TASK DIRECTIONS: What the task needs is every record repeated exactly, nothing more.

Change detection data:
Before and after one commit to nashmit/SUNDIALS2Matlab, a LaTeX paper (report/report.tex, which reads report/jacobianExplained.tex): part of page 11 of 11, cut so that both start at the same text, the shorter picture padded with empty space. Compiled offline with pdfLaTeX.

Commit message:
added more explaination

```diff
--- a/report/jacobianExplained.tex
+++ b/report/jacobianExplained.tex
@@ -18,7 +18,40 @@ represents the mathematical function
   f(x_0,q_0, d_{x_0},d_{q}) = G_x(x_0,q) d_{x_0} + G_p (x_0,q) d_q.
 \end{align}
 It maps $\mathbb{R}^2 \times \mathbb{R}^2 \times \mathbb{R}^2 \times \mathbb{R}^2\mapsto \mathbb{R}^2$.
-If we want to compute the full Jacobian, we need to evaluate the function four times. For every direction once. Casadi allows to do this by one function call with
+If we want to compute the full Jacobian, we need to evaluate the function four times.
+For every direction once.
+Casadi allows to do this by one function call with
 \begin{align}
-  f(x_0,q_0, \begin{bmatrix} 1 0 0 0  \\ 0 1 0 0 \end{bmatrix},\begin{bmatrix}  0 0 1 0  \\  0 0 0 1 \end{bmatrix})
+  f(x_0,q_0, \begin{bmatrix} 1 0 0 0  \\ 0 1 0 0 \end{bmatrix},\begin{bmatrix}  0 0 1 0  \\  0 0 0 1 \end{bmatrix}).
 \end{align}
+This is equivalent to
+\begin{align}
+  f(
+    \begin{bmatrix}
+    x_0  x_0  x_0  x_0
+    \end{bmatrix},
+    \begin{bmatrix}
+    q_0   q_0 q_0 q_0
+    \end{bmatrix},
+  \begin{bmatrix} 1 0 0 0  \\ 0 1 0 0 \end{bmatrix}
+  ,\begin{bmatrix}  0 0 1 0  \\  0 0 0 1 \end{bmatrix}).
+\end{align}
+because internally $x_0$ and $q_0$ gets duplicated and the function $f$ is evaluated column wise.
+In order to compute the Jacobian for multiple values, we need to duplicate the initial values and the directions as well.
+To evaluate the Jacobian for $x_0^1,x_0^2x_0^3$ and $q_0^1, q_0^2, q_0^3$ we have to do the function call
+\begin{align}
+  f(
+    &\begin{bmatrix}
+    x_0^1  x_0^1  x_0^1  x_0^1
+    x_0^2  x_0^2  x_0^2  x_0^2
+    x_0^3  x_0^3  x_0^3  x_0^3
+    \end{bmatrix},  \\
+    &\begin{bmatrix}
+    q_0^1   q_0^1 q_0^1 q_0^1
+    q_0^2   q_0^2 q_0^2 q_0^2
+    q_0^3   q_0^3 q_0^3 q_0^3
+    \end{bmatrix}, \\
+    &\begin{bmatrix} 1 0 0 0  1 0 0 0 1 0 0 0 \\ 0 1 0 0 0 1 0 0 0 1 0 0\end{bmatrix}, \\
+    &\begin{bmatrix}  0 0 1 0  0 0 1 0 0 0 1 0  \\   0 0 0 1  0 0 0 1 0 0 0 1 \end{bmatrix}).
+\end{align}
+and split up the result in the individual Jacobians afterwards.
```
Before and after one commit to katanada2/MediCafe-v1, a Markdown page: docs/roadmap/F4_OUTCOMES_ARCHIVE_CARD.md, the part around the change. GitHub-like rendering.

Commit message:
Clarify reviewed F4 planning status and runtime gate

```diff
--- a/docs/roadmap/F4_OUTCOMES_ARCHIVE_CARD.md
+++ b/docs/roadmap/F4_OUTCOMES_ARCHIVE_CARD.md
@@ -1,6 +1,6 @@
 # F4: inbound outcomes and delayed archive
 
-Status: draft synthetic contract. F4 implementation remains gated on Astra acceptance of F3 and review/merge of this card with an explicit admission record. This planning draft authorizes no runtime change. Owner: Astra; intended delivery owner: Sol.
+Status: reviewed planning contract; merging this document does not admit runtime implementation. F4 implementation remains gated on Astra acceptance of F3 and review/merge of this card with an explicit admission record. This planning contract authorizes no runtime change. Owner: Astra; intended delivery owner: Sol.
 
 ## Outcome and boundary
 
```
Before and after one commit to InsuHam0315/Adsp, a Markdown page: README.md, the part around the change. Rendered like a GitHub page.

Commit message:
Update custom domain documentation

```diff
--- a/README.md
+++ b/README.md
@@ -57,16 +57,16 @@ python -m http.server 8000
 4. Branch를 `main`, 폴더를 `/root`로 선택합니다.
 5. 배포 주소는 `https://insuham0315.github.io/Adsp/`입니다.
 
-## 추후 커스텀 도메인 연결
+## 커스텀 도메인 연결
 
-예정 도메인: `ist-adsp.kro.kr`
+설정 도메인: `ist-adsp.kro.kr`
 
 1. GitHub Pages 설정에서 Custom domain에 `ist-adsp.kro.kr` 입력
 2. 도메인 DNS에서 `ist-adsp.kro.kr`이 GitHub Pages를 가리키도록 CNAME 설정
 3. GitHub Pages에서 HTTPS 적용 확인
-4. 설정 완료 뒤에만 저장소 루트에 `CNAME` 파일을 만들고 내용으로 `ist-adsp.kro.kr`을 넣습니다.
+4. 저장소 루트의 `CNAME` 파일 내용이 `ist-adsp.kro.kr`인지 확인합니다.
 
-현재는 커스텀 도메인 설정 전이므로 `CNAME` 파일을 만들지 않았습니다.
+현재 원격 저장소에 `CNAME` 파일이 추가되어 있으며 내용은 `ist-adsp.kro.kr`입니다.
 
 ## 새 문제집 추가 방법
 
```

OUTPUT BELOW:
Before and after one commit to nashmit/SUNDIALS2Matlab, a LaTeX paper (report/report.tex, which reads report/jacobianExplained.tex): part of page 11 of 11, cut so that both start at the same text, the shorter picture padded with empty space. Compiled offline with pdfLaTeX.

Commit message:
added more explaination

```diff
--- a/report/jacobianExplained.tex
+++ b/report/jacobianExplained.tex
@@ -18,7 +18,40 @@ represents the mathematical function
   f(x_0,q_0, d_{x_0},d_{q}) = G_x(x_0,q) d_{x_0} + G_p (x_0,q) d_q.
 \end{align}
 It maps $\mathbb{R}^2 \times \mathbb{R}^2 \times \mathbb{R}^2 \times \mathbb{R}^2\mapsto \mathbb{R}^2$.
-If we want to compute the full Jacobian, we need to evaluate the function four times. For every direction once. Casadi allows to do this by one function call with
+If we want to compute the full Jacobian, we need to evaluate the function four times.
+For every direction once.
+Casadi allows to do this by one function call with
 \begin{align}
-  f(x_0,q_0, \begin{bmatrix} 1 0 0 0  \\ 0 1 0 0 \end{bmatrix},\begin{bmatrix}  0 0 1 0  \\  0 0 0 1 \end{bmatrix})
+  f(x_0,q_0, \begin{bmatrix} 1 0 0 0  \\ 0 1 0 0 \end{bmatrix},\begin{bmatrix}  0 0 1 0  \\  0 0 0 1 \end{bmatrix}).
 \end{align}
+This is equivalent to
+\begin{align}
+  f(
+    \begin{bmatrix}
+    x_0  x_0  x_0  x_0
+    \end{bmatrix},
+    \begin{bmatrix}
+    q_0   q_0 q_0 q_0
+    \end{bmatrix},
+  \begin{bmatrix} 1 0 0 0  \\ 0 1 0 0 \end{bmatrix}
+  ,\begin{bmatrix}  0 0 1 0  \\  0 0 0 1 \end{bmatrix}).
+\end{align}
+because internally $x_0$ and $q_0$ gets duplicated and the function $f$ is evaluated column wise.
+In order to compute the Jacobian for multiple values, we need to duplicate the initial values and the directions as well.
+To evaluate the Jacobian for $x_0^1,x_0^2x_0^3$ and $q_0^1, q_0^2, q_0^3$ we have to do the function call
+\begin{align}
+  f(
+    &\begin{bmatrix}
+    x_0^1  x_0^1  x_0^1  x_0^1
+    x_0^2  x_0^2  x_0^2  x_0^2
+    x_0^3  x_0^3  x_0^3  x_0^3
+    \end{bmatrix},  \\
+    &\begin{bmatrix}
+    q_0^1   q_0^1 q_0^1 q_0^1
+    q_0^2   q_0^2 q_0^2 q_0^2
+    q_0^3   q_0^3 q_0^3 q_0^3
+    \end{bmatrix}, \\
+    &\begin{bmatrix} 1 0 0 0  1 0 0 0 1 0 0 0 \\ 0 1 0 0 0 1 0 0 0 1 0 0\end{bmatrix}, \\
+    &\begin{bmatrix}  0 0 1 0  0 0 1 0 0 0 1 0  \\   0 0 0 1  0 0 0 1 0 0 0 1 \end{bmatrix}).
+\end{align}
+and split up the result in the individual Jacobians afterwards.
```
Before and after one commit to katanada2/MediCafe-v1, a Markdown page: docs/roadmap/F4_OUTCOMES_ARCHIVE_CARD.md, the part around the change. GitHub-like rendering.

Commit message:
Clarify reviewed F4 planning status and runtime gate

```diff
--- a/docs/roadmap/F4_OUTCOMES_ARCHIVE_CARD.md
+++ b/docs/roadmap/F4_OUTCOMES_ARCHIVE_CARD.md
@@ -1,6 +1,6 @@
 # F4: inbound outcomes and delayed archive
 
-Status: draft synthetic contract. F4 implementation remains gated on Astra acceptance of F3 and review/merge of this card with an explicit admission record. This planning draft authorizes no runtime change. Owner: Astra; intended delivery owner: Sol.
+Status: reviewed planning contract; merging this document does not admit runtime implementation. F4 implementation remains gated on Astra acceptance of F3 and review/merge of this card with an explicit admission record. This planning contract authorizes no runtime change. Owner: Astra; intended delivery owner: Sol.
 
 ## Outcome and boundary
 
```
Before and after one commit to InsuHam0315/Adsp, a Markdown page: README.md, the part around the change. Rendered like a GitHub page.

Commit message:
Update custom domain documentation

```diff
--- a/README.md
+++ b/README.md
@@ -57,16 +57,16 @@ python -m http.server 8000
 4. Branch를 `main`, 폴더를 `/root`로 선택합니다.
 5. 배포 주소는 `https://insuham0315.github.io/Adsp/`입니다.
 
-## 추후 커스텀 도메인 연결
+## 커스텀 도메인 연결
 
-예정 도메인: `ist-adsp.kro.kr`
+설정 도메인: `ist-adsp.kro.kr`
 
 1. GitHub Pages 설정에서 Custom domain에 `ist-adsp.kro.kr` 입력
 2. 도메인 DNS에서 `ist-adsp.kro.kr`이 GitHub Pages를 가리키도록 CNAME 설정
 3. GitHub Pages에서 HTTPS 적용 확인
-4. 설정 완료 뒤에만 저장소 루트에 `CNAME` 파일을 만들고 내용으로 `ist-adsp.kro.kr`을 넣습니다.
+4. 저장소 루트의 `CNAME` 파일 내용이 `ist-adsp.kro.kr`인지 확인합니다.
 
-현재는 커스텀 도메인 설정 전이므로 `CNAME` 파일을 만들지 않았습니다.
+현재 원격 저장소에 `CNAME` 파일이 추가되어 있으며 내용은 `ist-adsp.kro.kr`입니다.
 
 ## 새 문제집 추가 방법
 
```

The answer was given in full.